### Exercise goal
Your reply must be one number: the count of lines in the data below that contain "different".
Segment Open
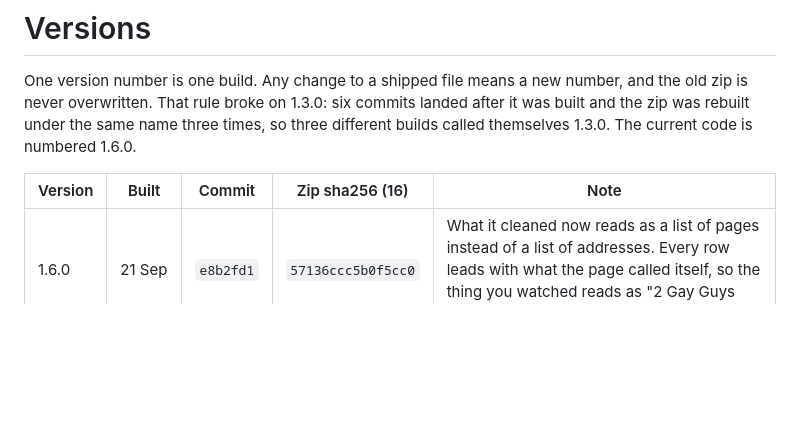
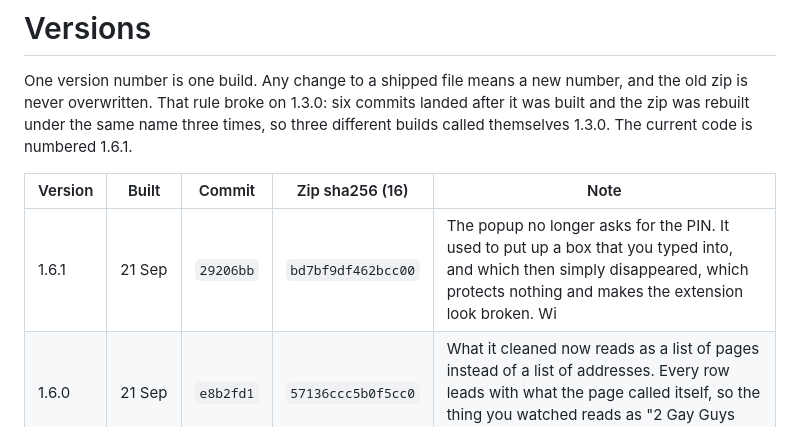
Before and after one commit to Forsigh/lil-bro-history-wipe, a Markdown page: docs/VERSIONS.md, the part around the change. Drawn GitHub-style; blank space fills up the shorter version.

Commit message:
the row for 1.6.1

```diff
--- a/docs/VERSIONS.md
+++ b/docs/VERSIONS.md
@@ -3,10 +3,11 @@
 One version number is one build. Any change to a shipped file means a new number,
 and the old zip is never overwritten. That rule broke on 1.3.0: six commits landed
 after it was built and the zip was rebuilt under the same name three times, so three
-different builds called themselves 1.3.0. The current code is numbered 1.6.0.
+different builds called themselves 1.3.0. The current code is numbered 1.6.1.
 
 | Version | Built | Commit | Zip sha256 (16) | Note |
 |---|---|---|---|---|
+| 1.6.1 | 21 Sep | `29206bb` | `bd7bf9df462bcc00` | The popup no longer asks for the PIN. It used to put up a box that you typed into, and which then simply disappeared, which protects nothing and makes the extension look broken. Wi |
 | 1.6.0 | 21 Sep | `e8b2fd1` | `57136ccc5b0f5cc0` | What it cleaned now reads as a list of pages instead of a list of addresses. Every row leads with what the page called itself, so the thing you watched reads as "2 Gay Guys dancing |
 | 1.5.9 | 21 Sep | `aba4b2e` | `98792e646d405dbb` | The settings page and the popup both print a line about where your things are kept, and the two had drifted apart. The popup said everything you add stays on this computer while th |
 | 1.0.3 | 17 Sep 19:32 | `5fae5dc` | `d5ce8de46680c92b` | live on the store per the maintainer |
```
Segment Closed
### Expected output
2